Before-and-after change data
=== Section Start ===
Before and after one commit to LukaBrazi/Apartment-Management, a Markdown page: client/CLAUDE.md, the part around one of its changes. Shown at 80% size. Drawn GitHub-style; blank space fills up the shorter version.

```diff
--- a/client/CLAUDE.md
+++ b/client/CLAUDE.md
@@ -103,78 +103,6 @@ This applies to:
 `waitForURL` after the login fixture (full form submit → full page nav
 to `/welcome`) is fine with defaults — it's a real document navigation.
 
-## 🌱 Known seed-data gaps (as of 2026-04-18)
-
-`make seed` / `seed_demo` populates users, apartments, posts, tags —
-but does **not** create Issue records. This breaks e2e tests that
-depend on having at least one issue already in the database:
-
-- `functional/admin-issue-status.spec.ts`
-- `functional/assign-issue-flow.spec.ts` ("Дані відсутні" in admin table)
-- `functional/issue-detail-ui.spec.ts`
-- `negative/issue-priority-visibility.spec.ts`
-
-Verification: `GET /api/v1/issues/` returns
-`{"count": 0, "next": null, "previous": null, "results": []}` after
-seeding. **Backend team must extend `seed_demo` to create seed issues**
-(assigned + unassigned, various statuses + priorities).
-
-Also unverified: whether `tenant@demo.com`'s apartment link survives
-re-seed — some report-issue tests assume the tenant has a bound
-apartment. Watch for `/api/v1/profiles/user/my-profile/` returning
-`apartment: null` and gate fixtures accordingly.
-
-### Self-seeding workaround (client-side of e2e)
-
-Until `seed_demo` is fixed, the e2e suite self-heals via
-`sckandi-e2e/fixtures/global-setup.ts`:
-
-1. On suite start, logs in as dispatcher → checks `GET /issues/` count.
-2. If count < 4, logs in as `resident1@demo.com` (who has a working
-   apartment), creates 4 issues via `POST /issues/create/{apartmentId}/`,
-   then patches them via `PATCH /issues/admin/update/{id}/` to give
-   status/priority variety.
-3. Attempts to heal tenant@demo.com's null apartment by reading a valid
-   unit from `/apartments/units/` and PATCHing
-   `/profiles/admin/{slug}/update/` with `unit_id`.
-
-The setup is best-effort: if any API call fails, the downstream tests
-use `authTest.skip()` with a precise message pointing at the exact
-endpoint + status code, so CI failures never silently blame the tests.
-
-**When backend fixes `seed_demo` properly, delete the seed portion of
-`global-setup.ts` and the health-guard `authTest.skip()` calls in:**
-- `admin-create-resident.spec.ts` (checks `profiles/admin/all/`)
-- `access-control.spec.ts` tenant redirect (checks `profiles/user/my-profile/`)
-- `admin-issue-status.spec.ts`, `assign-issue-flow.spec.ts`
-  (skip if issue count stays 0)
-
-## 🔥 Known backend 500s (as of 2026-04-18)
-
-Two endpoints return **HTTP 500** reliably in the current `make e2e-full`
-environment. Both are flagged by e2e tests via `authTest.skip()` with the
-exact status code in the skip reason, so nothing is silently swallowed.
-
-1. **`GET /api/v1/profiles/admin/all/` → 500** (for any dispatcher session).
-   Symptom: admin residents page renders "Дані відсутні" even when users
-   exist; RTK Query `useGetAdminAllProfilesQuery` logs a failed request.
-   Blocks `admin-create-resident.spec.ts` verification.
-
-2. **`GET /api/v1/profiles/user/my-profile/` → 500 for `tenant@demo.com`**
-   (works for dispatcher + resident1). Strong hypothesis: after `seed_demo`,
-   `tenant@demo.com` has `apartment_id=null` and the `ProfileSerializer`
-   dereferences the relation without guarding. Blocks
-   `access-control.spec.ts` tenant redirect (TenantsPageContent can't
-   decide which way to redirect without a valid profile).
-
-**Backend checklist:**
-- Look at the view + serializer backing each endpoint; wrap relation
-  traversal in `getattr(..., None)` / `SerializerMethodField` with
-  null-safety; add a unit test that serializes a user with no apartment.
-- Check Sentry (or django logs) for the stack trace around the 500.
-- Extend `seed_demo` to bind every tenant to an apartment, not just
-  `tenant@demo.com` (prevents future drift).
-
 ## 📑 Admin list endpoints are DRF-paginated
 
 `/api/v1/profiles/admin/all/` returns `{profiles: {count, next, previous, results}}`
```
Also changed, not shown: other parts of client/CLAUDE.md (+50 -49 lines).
=== Section End ===
#### DIRECTIONS:
Check each line above for the string "tenant", then copy the ones that have it.

#### PROBLEM SOLUTION:
-Also unverified: whether `tenant@demo.com`'s apartment link survives
-re-seed — some report-issue tests assume the tenant has a bound
-3. Attempts to heal tenant@demo.com's null apartment by reading a valid
-- `access-control.spec.ts` tenant redirect (checks `profiles/user/my-profile/`)
-2. **`GET /api/v1/profiles/user/my-profile/` → 500 for `tenant@demo.com`**
-   `tenant@demo.com` has `apartment_id=null` and the `ProfileSerializer`
-   `access-control.spec.ts` tenant redirect (TenantsPageContent can't
-- Extend `seed_demo` to bind every tenant to an apartment, not just
-  `tenant@demo.com` (prevents future drift).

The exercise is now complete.